While on stage, the group explained that those events would include meetings like the ones it held throughout the country yesterday. Fundraising efforts will be conducted in partnership with the National Women’s Law Center to help provide legal representation for women bringing lawsuits against their employers for harassment or related issues.
“Time’s Up Advertising is not a movement; it’s a call to action,” the organization said in an additional statement to Adweek. “We are focused on fixing our agencies, which means looking at and addressing the imbalance of power dynamics. We hear the comments about women being complicit or part of the problem and take them seriously. Our goal is progress, action and change—for everyone.”
The statement above served, in part, as a response to claims that some women involved in the Time’s Up group had themselves facilitated or engaged in abusive behavior.
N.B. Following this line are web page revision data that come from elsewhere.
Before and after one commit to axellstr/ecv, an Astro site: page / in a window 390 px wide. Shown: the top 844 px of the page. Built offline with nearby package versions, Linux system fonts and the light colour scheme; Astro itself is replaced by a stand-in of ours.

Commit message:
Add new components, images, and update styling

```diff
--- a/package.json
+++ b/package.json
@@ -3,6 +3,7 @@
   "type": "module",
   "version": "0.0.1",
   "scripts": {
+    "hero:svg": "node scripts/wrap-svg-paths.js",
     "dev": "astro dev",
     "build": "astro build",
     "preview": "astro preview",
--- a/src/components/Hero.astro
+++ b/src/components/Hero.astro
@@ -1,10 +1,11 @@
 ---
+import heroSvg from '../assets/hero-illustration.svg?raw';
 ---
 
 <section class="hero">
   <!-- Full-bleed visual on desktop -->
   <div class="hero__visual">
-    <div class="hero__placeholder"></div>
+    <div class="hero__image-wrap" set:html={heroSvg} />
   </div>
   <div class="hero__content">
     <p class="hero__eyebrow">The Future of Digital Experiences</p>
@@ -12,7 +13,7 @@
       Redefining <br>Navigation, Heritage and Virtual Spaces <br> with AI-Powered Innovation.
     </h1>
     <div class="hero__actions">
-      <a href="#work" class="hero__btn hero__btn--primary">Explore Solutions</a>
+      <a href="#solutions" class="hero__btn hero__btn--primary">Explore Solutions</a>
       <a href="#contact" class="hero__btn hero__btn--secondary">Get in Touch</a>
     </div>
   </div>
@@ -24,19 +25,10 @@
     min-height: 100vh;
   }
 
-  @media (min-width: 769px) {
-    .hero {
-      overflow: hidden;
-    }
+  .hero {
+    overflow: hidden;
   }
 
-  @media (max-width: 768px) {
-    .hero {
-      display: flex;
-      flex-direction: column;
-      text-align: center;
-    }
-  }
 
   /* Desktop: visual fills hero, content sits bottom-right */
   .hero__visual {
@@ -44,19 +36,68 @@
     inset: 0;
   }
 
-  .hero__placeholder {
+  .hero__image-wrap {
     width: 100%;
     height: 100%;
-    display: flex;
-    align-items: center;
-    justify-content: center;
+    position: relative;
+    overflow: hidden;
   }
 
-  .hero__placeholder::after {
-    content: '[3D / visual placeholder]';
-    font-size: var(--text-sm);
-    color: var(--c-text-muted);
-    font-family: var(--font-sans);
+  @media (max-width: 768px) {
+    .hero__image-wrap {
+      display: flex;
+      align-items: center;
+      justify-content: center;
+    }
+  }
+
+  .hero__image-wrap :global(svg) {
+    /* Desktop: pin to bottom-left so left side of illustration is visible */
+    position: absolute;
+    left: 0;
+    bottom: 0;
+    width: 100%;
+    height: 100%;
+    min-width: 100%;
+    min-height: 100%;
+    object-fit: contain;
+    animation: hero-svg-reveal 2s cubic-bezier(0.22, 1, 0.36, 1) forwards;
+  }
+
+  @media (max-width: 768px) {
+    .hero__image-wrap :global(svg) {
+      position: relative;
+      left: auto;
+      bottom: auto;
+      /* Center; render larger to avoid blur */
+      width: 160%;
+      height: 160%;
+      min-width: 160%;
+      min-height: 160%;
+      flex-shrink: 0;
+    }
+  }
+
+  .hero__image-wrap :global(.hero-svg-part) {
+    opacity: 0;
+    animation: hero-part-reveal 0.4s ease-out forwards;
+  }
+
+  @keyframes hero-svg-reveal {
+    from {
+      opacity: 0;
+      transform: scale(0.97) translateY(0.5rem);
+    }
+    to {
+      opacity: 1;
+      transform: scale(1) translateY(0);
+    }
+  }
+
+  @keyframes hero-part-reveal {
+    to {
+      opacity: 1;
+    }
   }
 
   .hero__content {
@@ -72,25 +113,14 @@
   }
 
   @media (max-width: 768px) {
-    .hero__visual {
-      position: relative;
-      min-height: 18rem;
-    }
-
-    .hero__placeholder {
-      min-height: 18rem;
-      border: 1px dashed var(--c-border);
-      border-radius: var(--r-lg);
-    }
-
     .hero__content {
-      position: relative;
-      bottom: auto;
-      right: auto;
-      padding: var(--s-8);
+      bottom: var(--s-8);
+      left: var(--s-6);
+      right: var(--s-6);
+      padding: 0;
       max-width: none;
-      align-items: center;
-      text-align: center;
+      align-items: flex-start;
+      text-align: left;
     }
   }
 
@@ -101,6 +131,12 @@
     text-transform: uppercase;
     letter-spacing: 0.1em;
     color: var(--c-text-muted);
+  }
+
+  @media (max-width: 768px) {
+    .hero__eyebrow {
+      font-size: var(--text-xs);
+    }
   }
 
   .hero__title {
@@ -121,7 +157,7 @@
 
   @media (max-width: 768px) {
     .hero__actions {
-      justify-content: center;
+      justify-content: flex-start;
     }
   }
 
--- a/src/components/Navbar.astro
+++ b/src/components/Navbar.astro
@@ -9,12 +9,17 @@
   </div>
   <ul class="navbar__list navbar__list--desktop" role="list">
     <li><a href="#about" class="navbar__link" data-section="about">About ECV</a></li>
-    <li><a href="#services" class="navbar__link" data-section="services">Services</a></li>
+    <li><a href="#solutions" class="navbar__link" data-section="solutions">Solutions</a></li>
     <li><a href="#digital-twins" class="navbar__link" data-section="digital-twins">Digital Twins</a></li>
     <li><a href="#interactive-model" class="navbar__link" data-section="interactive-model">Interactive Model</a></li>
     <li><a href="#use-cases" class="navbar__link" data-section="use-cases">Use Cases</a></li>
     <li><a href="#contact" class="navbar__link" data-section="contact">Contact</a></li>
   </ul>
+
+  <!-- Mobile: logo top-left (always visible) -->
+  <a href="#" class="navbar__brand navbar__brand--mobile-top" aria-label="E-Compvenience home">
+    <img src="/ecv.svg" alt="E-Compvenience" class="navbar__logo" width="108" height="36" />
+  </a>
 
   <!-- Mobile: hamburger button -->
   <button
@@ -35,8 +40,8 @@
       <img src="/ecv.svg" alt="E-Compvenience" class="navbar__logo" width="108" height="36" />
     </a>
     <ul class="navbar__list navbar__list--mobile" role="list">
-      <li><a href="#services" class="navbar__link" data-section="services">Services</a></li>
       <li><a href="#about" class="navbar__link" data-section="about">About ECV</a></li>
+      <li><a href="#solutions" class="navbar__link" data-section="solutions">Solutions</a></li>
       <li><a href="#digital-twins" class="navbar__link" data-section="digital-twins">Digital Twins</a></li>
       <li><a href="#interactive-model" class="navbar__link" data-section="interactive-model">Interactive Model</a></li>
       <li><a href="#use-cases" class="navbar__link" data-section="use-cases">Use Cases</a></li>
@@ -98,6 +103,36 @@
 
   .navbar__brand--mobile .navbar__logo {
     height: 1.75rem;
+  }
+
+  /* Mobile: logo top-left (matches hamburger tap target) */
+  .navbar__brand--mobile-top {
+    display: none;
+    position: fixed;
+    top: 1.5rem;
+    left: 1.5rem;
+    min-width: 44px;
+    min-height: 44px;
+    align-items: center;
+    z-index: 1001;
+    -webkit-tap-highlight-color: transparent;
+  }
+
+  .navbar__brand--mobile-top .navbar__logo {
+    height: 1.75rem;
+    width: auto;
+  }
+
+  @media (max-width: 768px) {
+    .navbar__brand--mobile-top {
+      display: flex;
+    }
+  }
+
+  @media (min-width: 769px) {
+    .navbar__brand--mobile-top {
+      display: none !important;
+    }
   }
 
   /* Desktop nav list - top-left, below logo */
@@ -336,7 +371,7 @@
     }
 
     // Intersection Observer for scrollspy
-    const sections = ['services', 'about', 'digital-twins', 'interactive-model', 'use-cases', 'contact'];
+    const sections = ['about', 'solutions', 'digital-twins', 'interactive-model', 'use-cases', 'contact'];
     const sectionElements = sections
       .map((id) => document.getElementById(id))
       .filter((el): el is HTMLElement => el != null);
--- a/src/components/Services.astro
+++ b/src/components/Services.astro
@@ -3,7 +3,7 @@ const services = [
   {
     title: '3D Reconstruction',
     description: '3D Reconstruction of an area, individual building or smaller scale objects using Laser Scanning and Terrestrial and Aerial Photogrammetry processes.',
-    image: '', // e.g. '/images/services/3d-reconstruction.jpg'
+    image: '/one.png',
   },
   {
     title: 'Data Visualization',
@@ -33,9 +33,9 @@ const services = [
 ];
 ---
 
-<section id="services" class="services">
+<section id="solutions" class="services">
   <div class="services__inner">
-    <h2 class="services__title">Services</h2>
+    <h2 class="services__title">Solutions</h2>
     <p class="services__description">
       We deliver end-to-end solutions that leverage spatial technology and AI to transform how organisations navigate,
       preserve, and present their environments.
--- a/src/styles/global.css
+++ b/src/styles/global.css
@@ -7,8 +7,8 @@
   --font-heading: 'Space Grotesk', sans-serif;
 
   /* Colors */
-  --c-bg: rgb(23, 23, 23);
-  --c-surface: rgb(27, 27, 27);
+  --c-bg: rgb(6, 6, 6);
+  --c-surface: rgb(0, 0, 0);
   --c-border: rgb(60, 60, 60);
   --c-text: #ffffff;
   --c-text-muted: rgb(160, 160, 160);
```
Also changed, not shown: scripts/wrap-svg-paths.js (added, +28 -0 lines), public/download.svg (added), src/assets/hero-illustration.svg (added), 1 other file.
Ultimately, the group continued, it will “be up to each individual agency” to create safe work environments for employees, meaning there will be no universal standards. The leaders who took the Time’s Up pledge said they will implement changes “small and large,” but that action will take some time as they hear feedback and concerns from women in the industry, as they did during the closed-door portion of yesterday’s meetings.
Best practices Time’s Up organizers said they would uphold at their agencies include creating an environment where every employee feels safe, motivated and valued for their work, where they can be creative, where they feel they belong and are not just included as part of a number, and where they know they can voice concerns and receive an appropriate and timely response from leadership.
Regarding the question and answer session that followed the livestream, Time’s Up Advertising only told Adweek that “the conversation covered a number of areas.”
Ahead of Monday’s meeting, the organizers of Time’s Up Advertising did come under fire for barring certain industry professionals from the event. Several women, many of them freelancers, were told that they could not attend due to restrictions that limited attendance to those who currently have full-time jobs at agencies. According to Instagram posts from Diet Madison Avenue, those who were initially denied entry also included women who have been fired from agencies in retaliation for reporting harassment or similar incidents.
After apologizing on its Facebook page (the full statement is below) before the events, Time’s Up Advertising made changes to allow for more attendees that included moving the New York meeting to Hammerstein Ballroom. And throughout the meeting, leaders repeatedly admitted to the mistake.
“Our intention is to make progress, but we have blind spots and we were called out,” Time’s Up Advertising said in its statement to Adweek. “We value progress over perfection. So if holding ourselves accountable and owning up to a mistake can help set the example for the industry, great.”
The group added, “Some key takeaways we learned and reiterated today: One, a democratic process doesn’t work when people are underrepresented. We don’t have enough women of all kinds at the table. Two, we heard feedback that we were being elitist by capping the original invite to women who work in advertising agencies. Our intention was imperfectly executed; we were trying to create a safe space for all, we learned from this. Three, bad behavior goes beyond gender. Attention to places where this is playing out is needed.”
Nina Shaw, entertainment lawyer and founding member of the original Time’s Up movement in Hollywood, also made an appearance at the New York event. She stressed the importance of supporting all women and noted that most who seek help with sexual harassment come from low-income backgrounds.
“It is so important that we keep this a movement for all of us,” Shaw said. “If you’re sitting in a room that is not diverse and inclusive, figure out a way to make it diverse and inclusive.”
Time’s Up Advertising will now be assessing the information gathered from the 14 meetings that occurred on Monday to determine next steps.